The NSW Department of Services, Technology and Administration (DSTA) is currently considering industry responses to its Request for Information (RFI) to investigate options for NSW Government’s $100 million software spend to ensure the broadest range of options are available to meet future software needs.
On 15 January, NSW Procurement issued an Agency Advice to provide an update on the procurement process. It confirmed that responses to their RFI would have to include new models for software such as Software as a Service (SaaS) and open source solutions.
NSW DSTA issued the RFI on 26 November 2009, and encouraged suppliers to respond to ensure their views were considered in the development of future procurement strategies.
When released, the RFI was seen by Intermedium as one of the final elements of the NSW Government’s ICT procurement platform. At the time the RFI was issued, the medium reported on past reforms to ICT procurement over the past two years. These included:
- Telecommunications equipment and services (the GTA suite of contracts);
- IT Services (contract 2020),
- PCs, Notebooks and Servers (contract 2007); and
- Updated Government Selected Application System (GSAS) contracts for enterprise resource planning and document management systems.
Intermedium’s analysis of RFI documents concluded that there was a clear departure from a previously heavily vendor-based approach to software procurement. The documents also revealed strong linkage with the NSW Government goal of reducing costs by reducing licensing costs and total cost of ownership for enterprise software solutions.
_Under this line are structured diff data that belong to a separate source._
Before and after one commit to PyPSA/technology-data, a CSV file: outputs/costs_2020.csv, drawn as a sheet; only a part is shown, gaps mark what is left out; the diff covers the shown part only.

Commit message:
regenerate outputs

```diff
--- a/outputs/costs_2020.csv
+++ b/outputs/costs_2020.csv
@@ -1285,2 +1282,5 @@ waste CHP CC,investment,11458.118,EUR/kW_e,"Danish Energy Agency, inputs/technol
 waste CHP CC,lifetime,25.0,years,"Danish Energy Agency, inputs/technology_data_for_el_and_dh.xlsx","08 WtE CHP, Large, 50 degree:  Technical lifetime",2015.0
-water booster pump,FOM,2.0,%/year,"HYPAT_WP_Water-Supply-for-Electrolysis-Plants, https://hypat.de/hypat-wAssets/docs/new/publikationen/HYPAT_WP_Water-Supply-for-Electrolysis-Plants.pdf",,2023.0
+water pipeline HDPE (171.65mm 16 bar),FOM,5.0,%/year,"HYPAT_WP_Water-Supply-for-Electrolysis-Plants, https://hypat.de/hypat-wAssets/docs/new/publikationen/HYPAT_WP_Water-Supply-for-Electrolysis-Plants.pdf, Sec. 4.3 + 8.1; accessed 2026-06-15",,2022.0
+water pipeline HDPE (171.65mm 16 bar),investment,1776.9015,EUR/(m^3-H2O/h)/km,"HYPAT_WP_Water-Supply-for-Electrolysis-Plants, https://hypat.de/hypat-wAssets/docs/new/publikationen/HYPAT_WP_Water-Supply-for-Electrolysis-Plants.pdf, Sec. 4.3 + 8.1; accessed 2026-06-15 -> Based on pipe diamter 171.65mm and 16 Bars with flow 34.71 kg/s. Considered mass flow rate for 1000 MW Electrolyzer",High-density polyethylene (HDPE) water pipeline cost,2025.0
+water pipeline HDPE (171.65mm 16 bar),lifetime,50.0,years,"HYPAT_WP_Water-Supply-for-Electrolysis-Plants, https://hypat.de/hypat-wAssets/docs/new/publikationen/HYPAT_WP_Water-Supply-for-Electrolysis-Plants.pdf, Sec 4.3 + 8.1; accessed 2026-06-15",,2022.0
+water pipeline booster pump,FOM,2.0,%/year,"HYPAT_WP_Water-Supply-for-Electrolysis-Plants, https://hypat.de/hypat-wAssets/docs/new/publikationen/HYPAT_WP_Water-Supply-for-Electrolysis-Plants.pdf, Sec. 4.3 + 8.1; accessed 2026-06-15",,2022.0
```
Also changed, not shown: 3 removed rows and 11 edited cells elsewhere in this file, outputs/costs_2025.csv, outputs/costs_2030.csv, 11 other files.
Products sought include:
- Common word processing;
- Email and internet browsers;
- Specialised applications, such as development software;
- Portal services and cross platform business process management applications.
According to the Advice, it is expected new contracts will be established with the NSW Government's key software suppliers later in 2010. A Procurement Customer Reference Group (CRG) will be established in the first quarter of 2010 to assist with the evaluation phase of the project. This is a common practice employed by NSW Procurement in major contract selection processes, helping to ensure agency buy-in to the solution chosen.
The Agency Advice recommends that agencies remain on their existing platforms (for example remain with Windows XP and Office 2003 for the desktop environment) unless a business case can clearly demonstrate benefits in performing upgrades.
Intermedium estimates that on the basis of a full three stage approach, the procurement process and strategy determination is likely to take up a significant amount of this calendar year and that the late 2010 estimate of contract award may be somewhat optimistic.